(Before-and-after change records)
============================================================

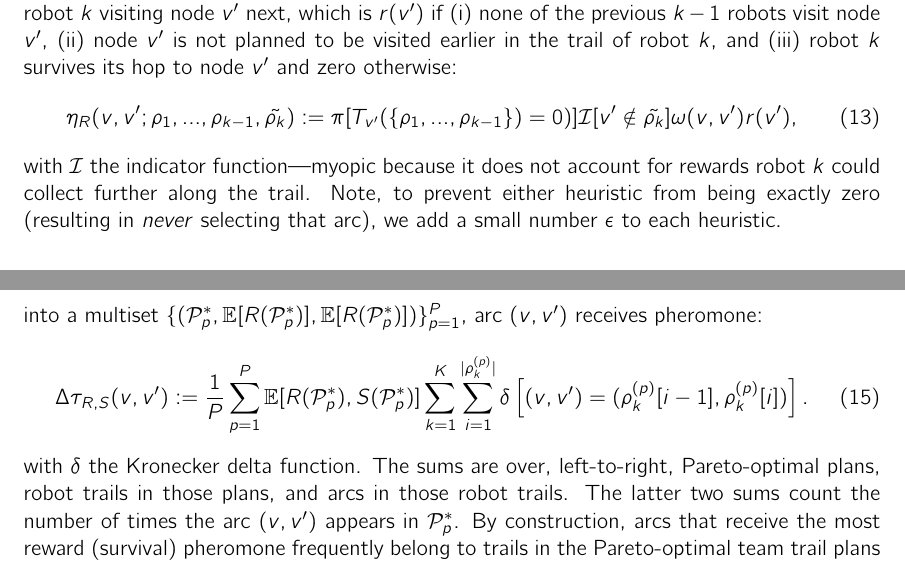
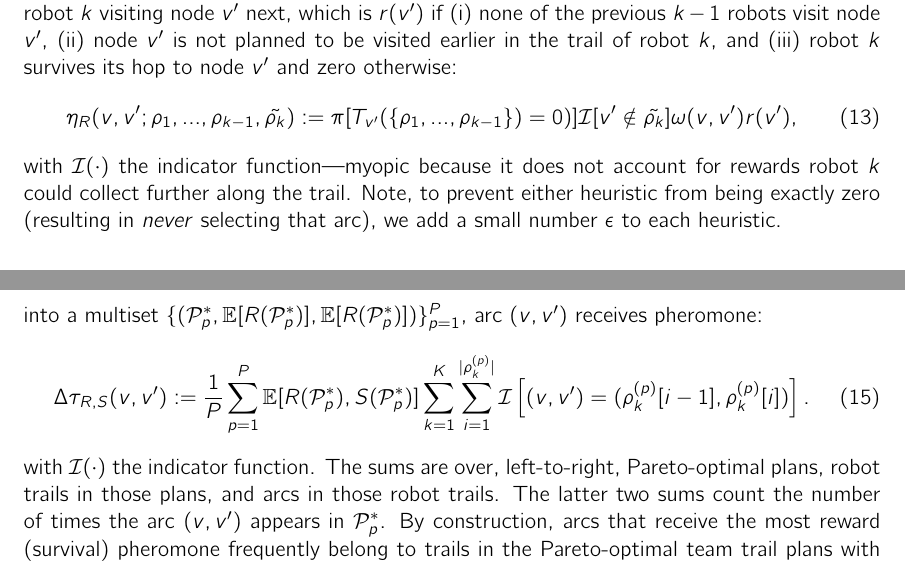
Before and after one commit to SimonEnsemble/BO_ACO_TOHE, a LaTeX paper (paper/simple_mo-aco-tsop.tex): two parts of pages 11 and 12 of 28, joined at a grey line, cut so that both start at the same text. Compiled offline with pdfLaTeX.

Commit message:
jeff's comments

```diff
--- a/paper/simple_mo-aco-tsop.tex
+++ b/paper/simple_mo-aco-tsop.tex
@@ -535,7 +535,7 @@ and zero otherwise:
 	\eta_R(v, v^\prime; \rho_1, ..., \rho_{k-1}, \tilde{\rho_k}) :=
 	 \pi[ T_{v^\prime}(\{\rho_1, ..., \rho_{k-1}\}) = 0)] \mathcal{I}[v^\prime \notin \tilde{\rho_k}] \omega(v, v^\prime) r(v^\prime ) ,
 \end{equation}
-with $\mathcal{I}$ the indicator function---myopic because it does not account for rewards robot $k$ could collect further along the trail.
+with $\mathcal{I}(\cdot)$ the indicator function---myopic because it does not account for rewards robot $k$ could collect further along the trail.
 % {\color{red} handle negative rewards?}
 Note, to prevent either heuristic from being exactly zero (resulting in \emph{never} selecting that arc), we add a small number $\epsilon$ to each heuristic.
 
@@ -570,11 +570,11 @@ Specifically, amalgamating the iteration- and global-Pareto-optimal team trail p
 	% sum over arcs in the trail
 	\sum_{i=1}^{\lvert \rho_k^{(p)}\rvert}
 	% indicator
-	\delta \left[
+	\mathcal{I} \left[
 		(v, v^\prime)=(\rho_k^{(p)}[i-1], \rho_k^{(p)}[i])
 	\right].
 \end{equation}
-with $\delta$ the Kronecker delta function.
+with $\mathcal{I}(\cdot)$ the indicator function.
 The sums are over, left-to-right, Pareto-optimal plans, robot trails in those plans, and arcs in those robot trails.
 The latter two sums count the number of times the arc $(v, v^\prime)$ appears in $\mathcal{P}^*_p$.
 By construction, arcs that receive the most reward (survival) pheromone frequently belong to trails in the Pareto-optimal team trail plans with high reward (survival).
```
Also changed, not shown: paper/simple_mo-aco-tsop.tex (2 more changed lines).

============================================================

- **What the task requires**: Set down all the entries exactly as they appear, but skip any pictures.

- **Result below**:
Before and after one commit to SimonEnsemble/BO_ACO_TOHE, a LaTeX paper (paper/simple_mo-aco-tsop.tex): two parts of pages 11 and 12 of 28, joined at a grey line, cut so that both start at the same text. Compiled offline with pdfLaTeX.

Commit message:
jeff's comments

```diff
--- a/paper/simple_mo-aco-tsop.tex
+++ b/paper/simple_mo-aco-tsop.tex
@@ -535,7 +535,7 @@ and zero otherwise:
 	\eta_R(v, v^\prime; \rho_1, ..., \rho_{k-1}, \tilde{\rho_k}) :=
 	 \pi[ T_{v^\prime}(\{\rho_1, ..., \rho_{k-1}\}) = 0)] \mathcal{I}[v^\prime \notin \tilde{\rho_k}] \omega(v, v^\prime) r(v^\prime ) ,
 \end{equation}
-with $\mathcal{I}$ the indicator function---myopic because it does not account for rewards robot $k$ could collect further along the trail.
+with $\mathcal{I}(\cdot)$ the indicator function---myopic because it does not account for rewards robot $k$ could collect further along the trail.
 % {\color{red} handle negative rewards?}
 Note, to prevent either heuristic from being exactly zero (resulting in \emph{never} selecting that arc), we add a small number $\epsilon$ to each heuristic.
 
@@ -570,11 +570,11 @@ Specifically, amalgamating the iteration- and global-Pareto-optimal team trail p
 	% sum over arcs in the trail
 	\sum_{i=1}^{\lvert \rho_k^{(p)}\rvert}
 	% indicator
-	\delta \left[
+	\mathcal{I} \left[
 		(v, v^\prime)=(\rho_k^{(p)}[i-1], \rho_k^{(p)}[i])
 	\right].
 \end{equation}
-with $\delta$ the Kronecker delta function.
+with $\mathcal{I}(\cdot)$ the indicator function.
 The sums are over, left-to-right, Pareto-optimal plans, robot trails in those plans, and arcs in those robot trails.
 The latter two sums count the number of times the arc $(v, v^\prime)$ appears in $\mathcal{P}^*_p$.
 By construction, arcs that receive the most reward (survival) pheromone frequently belong to trails in the Pareto-optimal team trail plans with high reward (survival).
```
Also changed, not shown: paper/simple_mo-aco-tsop.tex (2 more changed lines).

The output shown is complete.